(Beginning of Provided information)
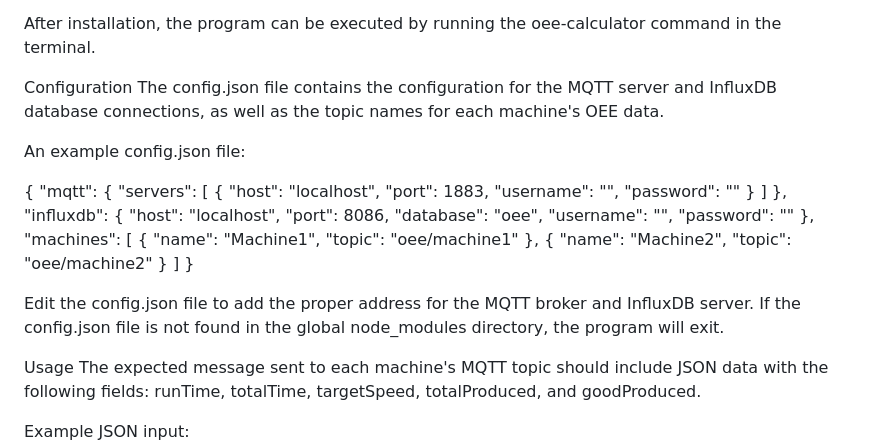
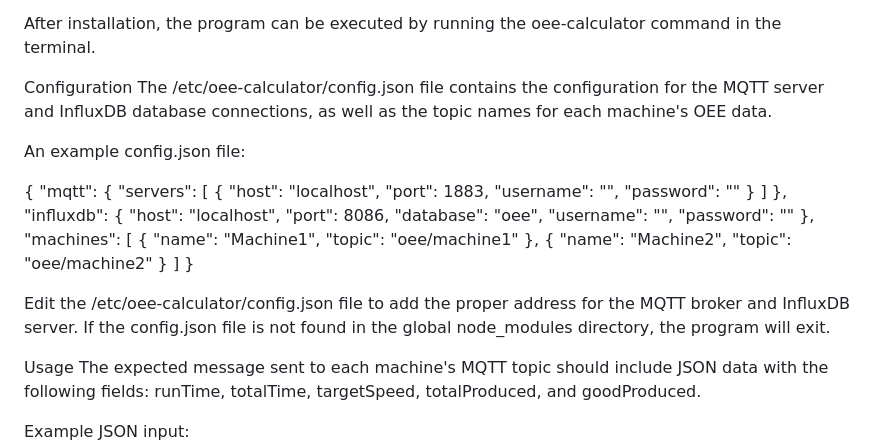
Before and after one commit to hj91/IIoT-Gateway, a Markdown page: OEE_Data_Logger/README.md, the part around the change. GitHub-like rendering.

```diff
--- a/OEE_Data_Logger/README.md
+++ b/OEE_Data_Logger/README.md
@@ -8,7 +8,7 @@ sudo npm install oee-calculator -g
 After installation, the program can be executed by running the oee-calculator command in the terminal.
 
 Configuration
-The config.json file contains the configuration for the MQTT server and InfluxDB database connections, as well as the topic names for each machine's OEE data.
+The /etc/oee-calculator/config.json file contains the configuration for the MQTT server and InfluxDB database connections, as well as the topic names for each machine's OEE data.
 
 An example config.json file:
 
@@ -42,7 +42,7 @@ An example config.json file:
   ]
 }
 
-Edit the config.json file to add the proper address for the MQTT broker and InfluxDB server. If the config.json file is not found in the global node_modules directory, the program will exit.
+Edit the /etc/oee-calculator/config.json file to add the proper address for the MQTT broker and InfluxDB server. If the config.json file is not found in the global node_modules directory, the program will exit.
 
 Usage
 The expected message sent to each machine's MQTT topic should include JSON data with the following fields: runTime, totalTime, targetSpeed, totalProduced, and goodProduced.
```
(End of Provided information)
• [What is expected]: Apart from the pictures, all of the data should be repeated exactly.

• [Task output]:
Before and after one commit to hj91/IIoT-Gateway, a Markdown page: OEE_Data_Logger/README.md, the part around the change. GitHub-like rendering.

```diff
--- a/OEE_Data_Logger/README.md
+++ b/OEE_Data_Logger/README.md
@@ -8,7 +8,7 @@ sudo npm install oee-calculator -g
 After installation, the program can be executed by running the oee-calculator command in the terminal.
 
 Configuration
-The config.json file contains the configuration for the MQTT server and InfluxDB database connections, as well as the topic names for each machine's OEE data.
+The /etc/oee-calculator/config.json file contains the configuration for the MQTT server and InfluxDB database connections, as well as the topic names for each machine's OEE data.
 
 An example config.json file:
 
@@ -42,7 +42,7 @@ An example config.json file:
   ]
 }
 
-Edit the config.json file to add the proper address for the MQTT broker and InfluxDB server. If the config.json file is not found in the global node_modules directory, the program will exit.
+Edit the /etc/oee-calculator/config.json file to add the proper address for the MQTT broker and InfluxDB server. If the config.json file is not found in the global node_modules directory, the program will exit.
 
 Usage
 The expected message sent to each machine's MQTT topic should include JSON data with the following fields: runTime, totalTime, targetSpeed, totalProduced, and goodProduced.
```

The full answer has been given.